The skills and training needs of industry and business in the regions will be top of mind of the new National Skills Commission with legislation passed in the Senate.
The National Party this week moved an amendment to the National Skills Commissioner Bill 2020 ensuring specific focus on regions including improved access, opportunity, skills development and choice for regional, rural, remote Australia.
The Nationals Senate team states the regions, where much of industry is based, will play a lead role in Australia’s recovery post COVID-19 and beyond.
“Feedback from industry to the government and on the ground has been a need to attract skilled labour and talent as it recovers from the crisis and reinforces its competitiveness,” Leader of the Nationals in the Senate, Senator Bridget McKenzie, said.
“Having held roundtables with food processors and manufacturers based in our regions recently, these workforce issues were regarded as a high priority. That is, more needs to be done in the vocational education and training sectors for advanced skills and quality of courses, and the need to make industries like manufacturing and food processing an attractive career.”
The National Skills Commission will help do this, as part of the Liberal and Nationals government’s broader $585 million Skills package. Benefits to the regions include:
- An independent and trusted source of data and expert advice on labour market trends, current and future skills demand and workforce development.
- The National Career Institute, which will make this information available to students on where the jobs are and what skills they need to get them moving quickly from learning to earning.
- And cutting through the complexity of the Vocational Education and Training sector to make VET work more effectively, in the delivery of high quality and relevant skills training.
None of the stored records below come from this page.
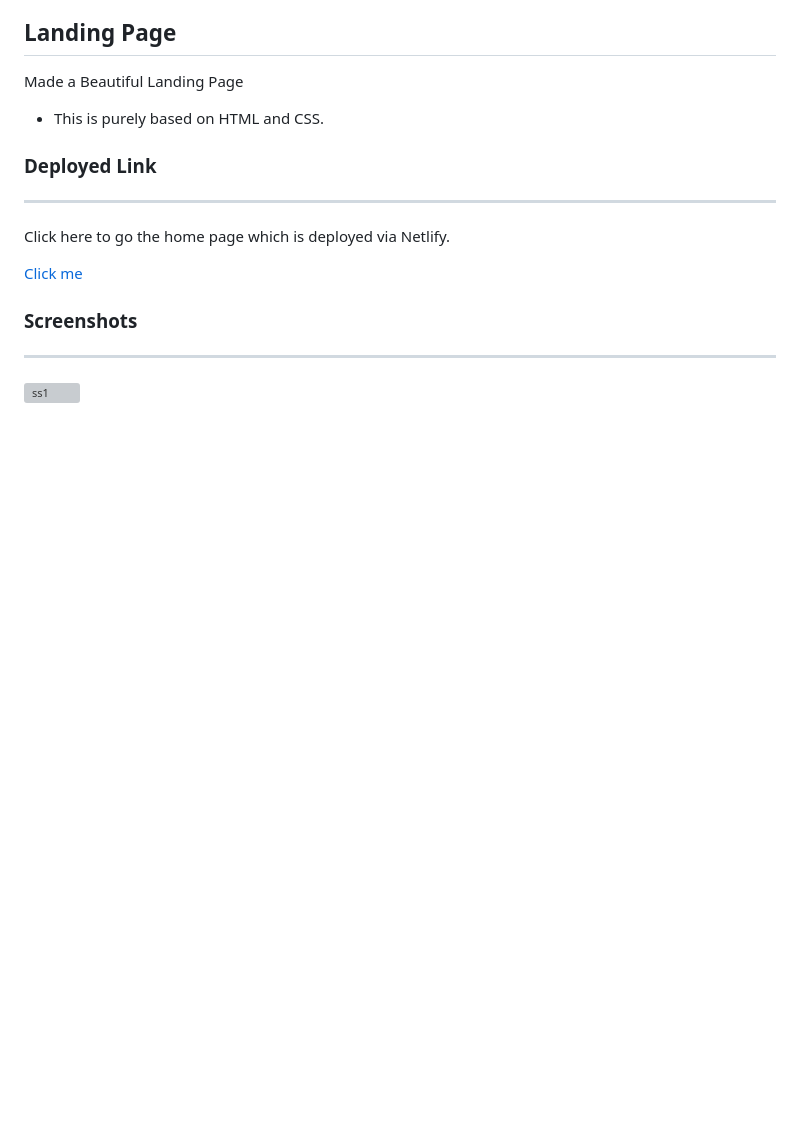
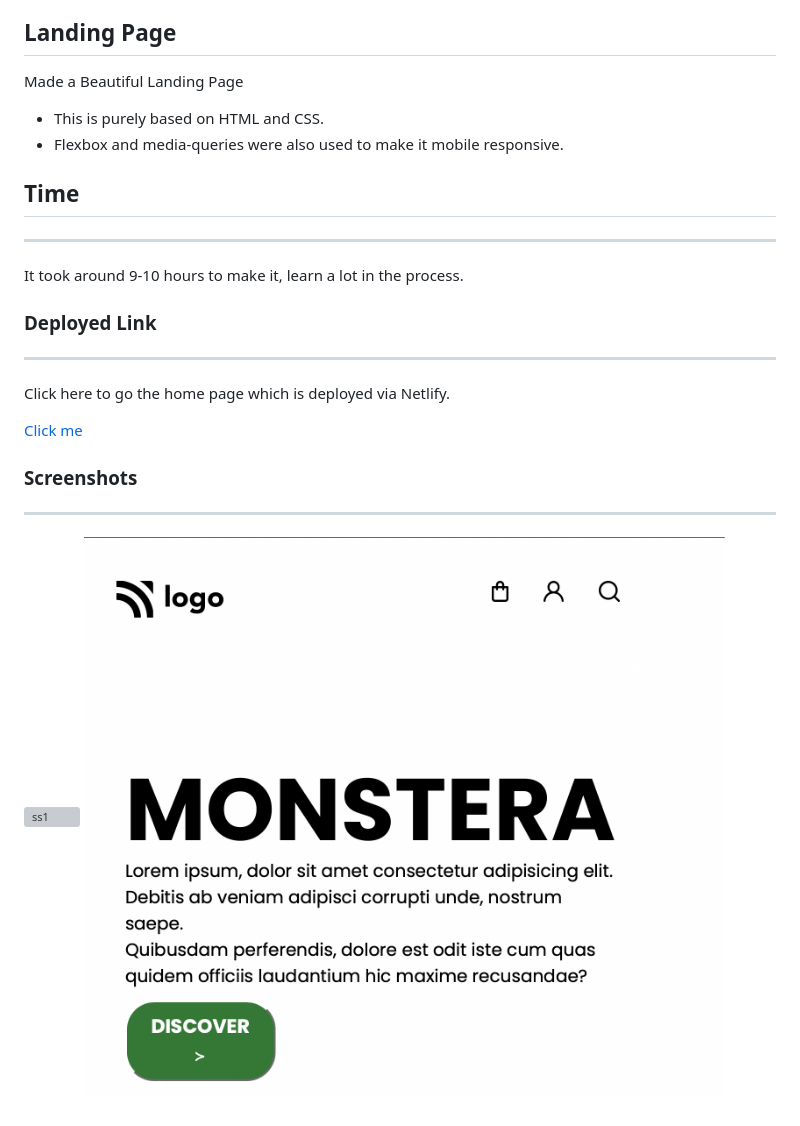
Before and after one commit to manthangupta26/Landing_6, a Markdown page: readme.md, the part around the change printed below. Drawn GitHub-style; pictures changed too: photos/Screenshot 2022-08-26 at 2.52.53 PM.png (added); blank space fills up the shorter version; grey boxes are pictures that could not be loaded.

```diff
--- a/readme.md
+++ b/readme.md
@@ -3,6 +3,11 @@
 ## Landing Page
 Made a Beautiful Landing Page
 - This is purely based on HTML and CSS.
+- Flexbox and media-queries were also used to make it mobile responsive.
+
+## Time
+___
+It took around 9-10 hours to make it, learn a lot in the process.
 
 ### Deployed Link
 ___
@@ -14,3 +19,4 @@ Click here to go the home page which is deployed via Netlify.
 ___
 
 ![ss1](./photos/Screenshot%202022-08-05%20at%201.17.08%20AM.png)
+![ss2](./photos/Screenshot%202022-08-26%20at%202.52.53%20PM.png)
```
Also changed, not shown: other parts of readme.md (+1 -1 lines), 2 other files.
The Nationals Senate team notes data that shows students from the regions are more likely to pursue further vocational education and training, with almost 1.2 million VET students living in remote, rural and regional Australia.
“This is an exciting opportunity for our young people, and those seeking to reskill or upskill, and it’s happening right here in regional Australia. Not just in manufacturing but across other industries – even the more traditional such as agriculture, fishing, forestry and mining – as they embrace technology and innovation to stay strong and sustainable into the future,” Senator McKenzie added.
Nationals Senator for Northern Territory Sam McMahon welcomed the data that also shows vocational education and training outcomes improve the more remote students are based.
“With the National Skills Commission’s focus on skills and training needs in remote, rural and regional areas, I look forward to working with it to ensure our Indigenous and non-Indigenous communities make the most of these training and employment opportunities,” she said.
Nationals Senator for NSW Perin Davey said regional and rural jobs are left unfilled because the skills required aren’t available locally.
“In so many regional areas the problem is less underemployment and more about skills gaps.
“That is why we need to ensure the skills gaps are identified in rural, regional and remote communities and education, training and development opportunities established to fill them.”
Nationals Senator for Queensland Matt Canavan said: “If the COVID pandemic has shown us anything, it’s the need to ensure we have a strong, local manufacturing industry here in Australia, and key to that is a strong training sector.
“Areas like central Queensland are already a hub for the mining services industry, and the NSC’s regional focus will ensure those workers are trained locally, live locally and support their local economy.”
Nationals Senator for Queensland Susan McDonald adds: “Many students in regional and remote areas have their sights set on careers that don’t require a university degree. VET is crucial to giving them the hands-on education and training they need to kick off their careers.
“Regional areas are built on agriculture and industry and these sectors need the critical skill sets of boilermakers, diesel fitters, ringers, butchers, truck drivers and other qualified trades. Without a strong VET program, young people in the regions are definitely worse off, and Australia is worse off.”